EXERCISE AIM: Write out the data below exactly as given, without any of its pictures.

----------------------------------------

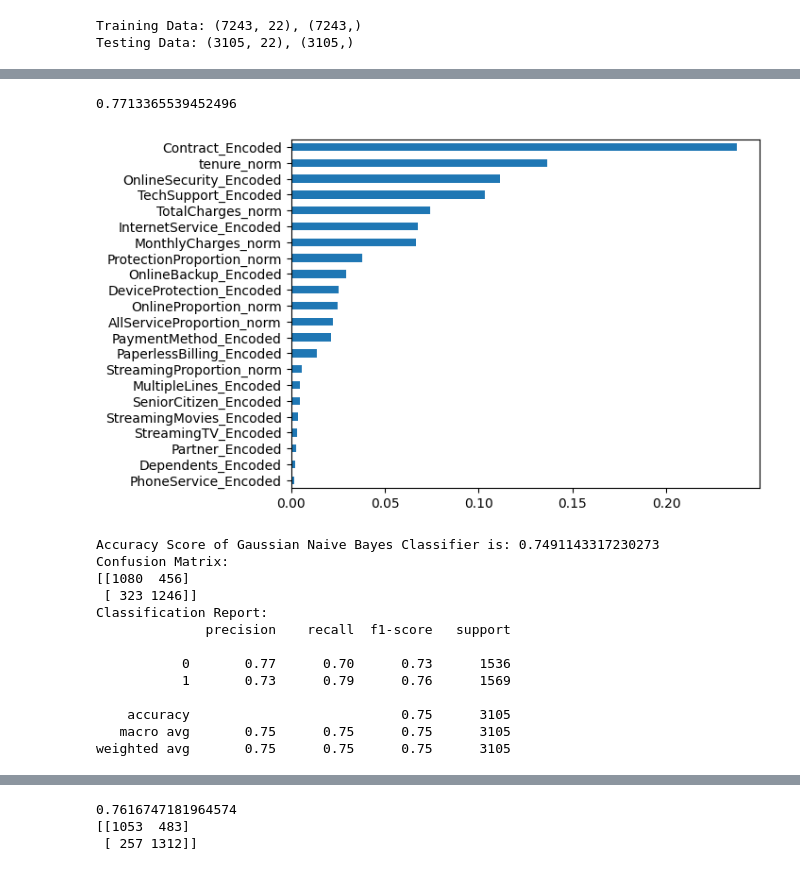
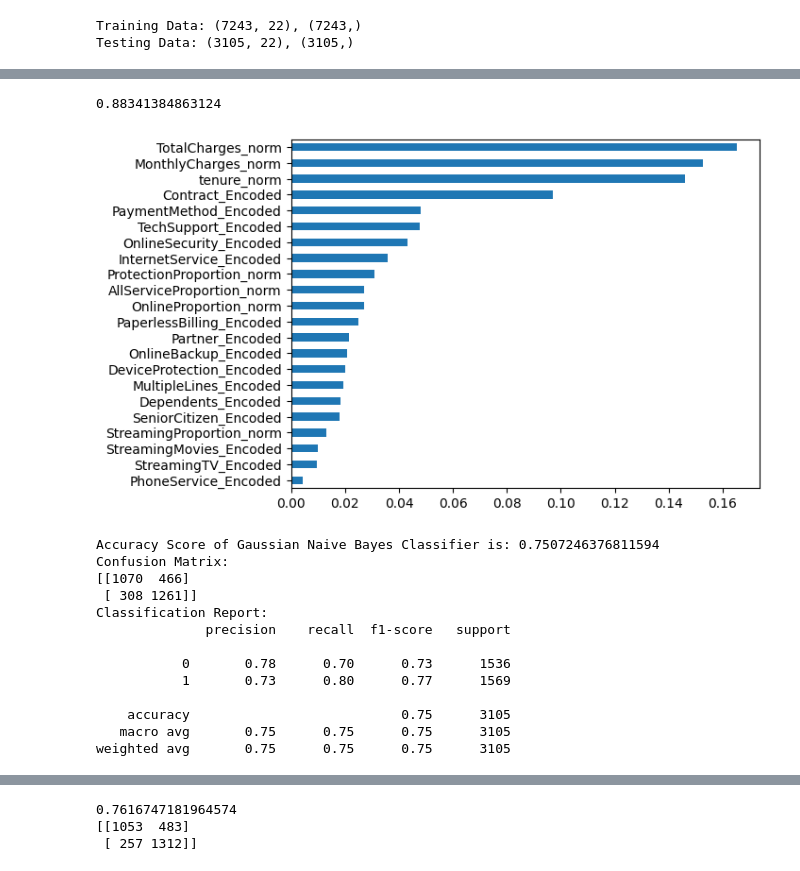
Before and after one commit to chanonchacharu/DM-TelcoChurnPrediction, a Jupyter notebook: churn-prediction-des434-data-analysis-and-ml.ipynb, the cells around one changed output, grey strips where cells are left out. Drawn from its saved outputs; the diff is of its cells as text; code cells hidden in the pictures.

```diff
--- a/churn-prediction-des434-data-analysis-and-ml.ipynb
+++ b/churn-prediction-des434-data-analysis-and-ml.ipynb
@@ -440,23 +446,21 @@ Mean Cross-Validation Accuracy: 0.84
 # %%
 from sklearn.ensemble import RandomForestClassifier
 
 rd_clf = RandomForestClassifier(
-    n_estimators=1000 ,
+    n_estimators=200,
     oob_score = True,
-    n_jobs = -1,
-    random_state = 0,
-    max_features = "auto",
-    max_leaf_nodes = 30
+    max_features = "auto"
 )
 
 rd_clf.fit(X_train, y_train)
 prediction_test = rd_clf.predict(X_test)
 print(accuracy_score(y_test, prediction_test))
 
+# Finding features importance
 importances = rd_clf.feature_importances_
 weights = pd.Series(importances, index=X_upsample_temp.columns.values)
 weights.sort_values().plot(kind = 'barh')
 plt.show()
 # %% [output]
-0.7713365539452496
+0.88341384863124
-[figure, old version]
+[figure, new version]
@@ -549,7 +467,7 @@ plt.show()
 # %%
 from sklearn.naive_bayes import GaussianNB
 
-gnb = GaussianNB()
+gnb = GaussianNB(var_smoothing=0.02)
 gnb.fit(X_train, y_train)
 
 y_pred_gnb = gnb.predict(X_test)
@@ -562,15 +480,15 @@ print(f"Accuracy Score of Gaussian Naive Bayes Classifier is: {acc_gnb}")
 print(f"Confusion Matrix:\n{conf}")
 print(f"Classification Report:\n{clf_report}")
 # %% [output]
-Accuracy Score of Gaussian Naive Bayes Classifier is: 0.7491143317230273
+Accuracy Score of Gaussian Naive Bayes Classifier is: 0.7507246376811594
 Confusion Matrix:
-[[1080  456]
- [ 323 1246]]
+[[1070  466]
+ [ 308 1261]]
 Classification Report:
               precision    recall  f1-score   support
 
-           0       0.77      0.70      0.73      1536
-           1       0.73      0.79      0.76      1569
+           0       0.78      0.70      0.73      1536
+           1       0.73      0.80      0.77      1569
 
     accuracy                           0.75      3105
    macro avg       0.75      0.75      0.75      3105
```
Also changed, not shown: parts of 17 cells of this notebook.
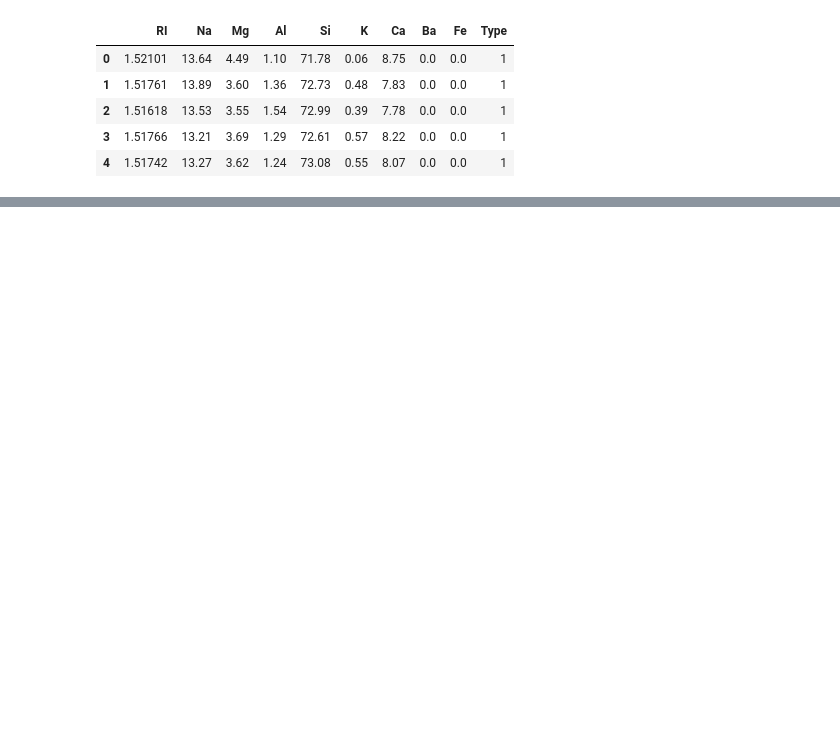
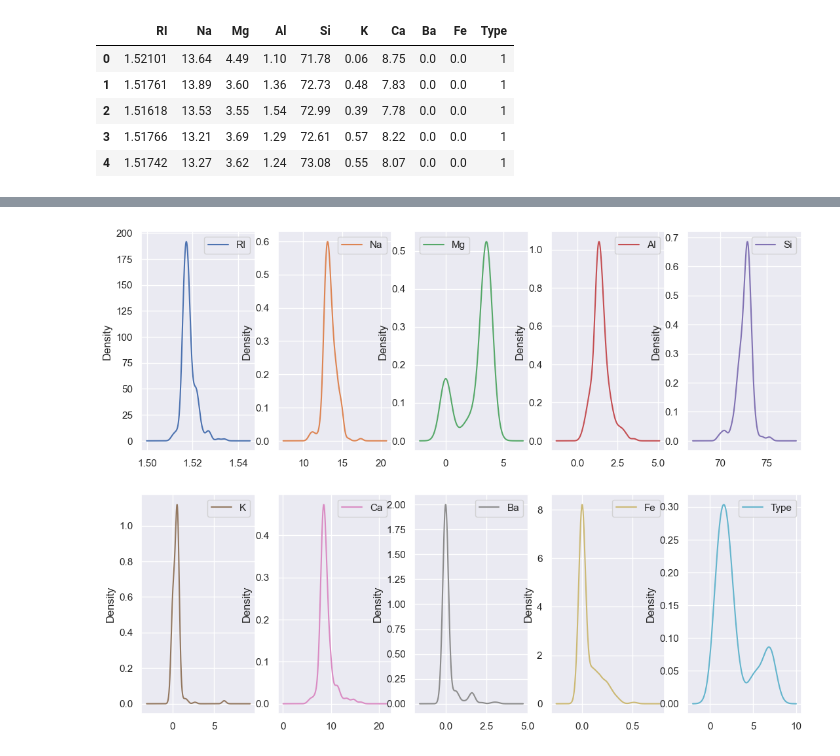
Before and after one commit to RajeshMahadevappa/DataScience-Exercise, a Jupyter notebook: KNN/KNN _Glass.ipynb, the cells around one changed output, grey strips where cells are left out. Cells and saved outputs as stored; diff of their text form; code cells hidden in the pictures; blank space fills up the shorter version.

```diff
--- a/KNN/KNN _Glass.ipynb
+++ b/KNN/KNN _Glass.ipynb
@@ -102,0 +46,5 @@ k_scores
+# %%
+df1.plot(kind='density', subplots=True, layout=(4,5), figsize=(13,20), sharex=False, sharey=False)
+plt.show()
+# %% [output]
+[figure, added]
```
Also changed, not shown: parts of 35 cells of this notebook, 1 other file.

----------------------------------------

RESULT FOR THIS TASK:
Before and after one commit to chanonchacharu/DM-TelcoChurnPrediction, a Jupyter notebook: churn-prediction-des434-data-analysis-and-ml.ipynb, the cells around one changed output, grey strips where cells are left out. Drawn from its saved outputs; the diff is of its cells as text; code cells hidden in the pictures.

```diff
--- a/churn-prediction-des434-data-analysis-and-ml.ipynb
+++ b/churn-prediction-des434-data-analysis-and-ml.ipynb
@@ -440,23 +446,21 @@ Mean Cross-Validation Accuracy: 0.84
 # %%
 from sklearn.ensemble import RandomForestClassifier
 
 rd_clf = RandomForestClassifier(
-    n_estimators=1000 ,
+    n_estimators=200,
     oob_score = True,
-    n_jobs = -1,
-    random_state = 0,
-    max_features = "auto",
-    max_leaf_nodes = 30
+    max_features = "auto"
 )
 
 rd_clf.fit(X_train, y_train)
 prediction_test = rd_clf.predict(X_test)
 print(accuracy_score(y_test, prediction_test))
 
+# Finding features importance
 importances = rd_clf.feature_importances_
 weights = pd.Series(importances, index=X_upsample_temp.columns.values)
 weights.sort_values().plot(kind = 'barh')
 plt.show()
 # %% [output]
-0.7713365539452496
+0.88341384863124
-[figure, old version]
+[figure, new version]
@@ -549,7 +467,7 @@ plt.show()
 # %%
 from sklearn.naive_bayes import GaussianNB
 
-gnb = GaussianNB()
+gnb = GaussianNB(var_smoothing=0.02)
 gnb.fit(X_train, y_train)
 
 y_pred_gnb = gnb.predict(X_test)
@@ -562,15 +480,15 @@ print(f"Accuracy Score of Gaussian Naive Bayes Classifier is: {acc_gnb}")
 print(f"Confusion Matrix:\n{conf}")
 print(f"Classification Report:\n{clf_report}")
 # %% [output]
-Accuracy Score of Gaussian Naive Bayes Classifier is: 0.7491143317230273
+Accuracy Score of Gaussian Naive Bayes Classifier is: 0.7507246376811594
 Confusion Matrix:
-[[1080  456]
- [ 323 1246]]
+[[1070  466]
+ [ 308 1261]]
 Classification Report:
               precision    recall  f1-score   support
 
-           0       0.77      0.70      0.73      1536
-           1       0.73      0.79      0.76      1569
+           0       0.78      0.70      0.73      1536
+           1       0.73      0.80      0.77      1569
 
     accuracy                           0.75      3105
    macro avg       0.75      0.75      0.75      3105
```
Also changed, not shown: parts of 17 cells of this notebook.
Before and after one commit to RajeshMahadevappa/DataScience-Exercise, a Jupyter notebook: KNN/KNN _Glass.ipynb, the cells around one changed output, grey strips where cells are left out. Cells and saved outputs as stored; diff of their text form; code cells hidden in the pictures; blank space fills up the shorter version.

```diff
--- a/KNN/KNN _Glass.ipynb
+++ b/KNN/KNN _Glass.ipynb
@@ -102,0 +46,5 @@ k_scores
+# %%
+df1.plot(kind='density', subplots=True, layout=(4,5), figsize=(13,20), sharex=False, sharey=False)
+plt.show()
+# %% [output]
+[figure, added]
```
Also changed, not shown: parts of 35 cells of this notebook, 1 other file.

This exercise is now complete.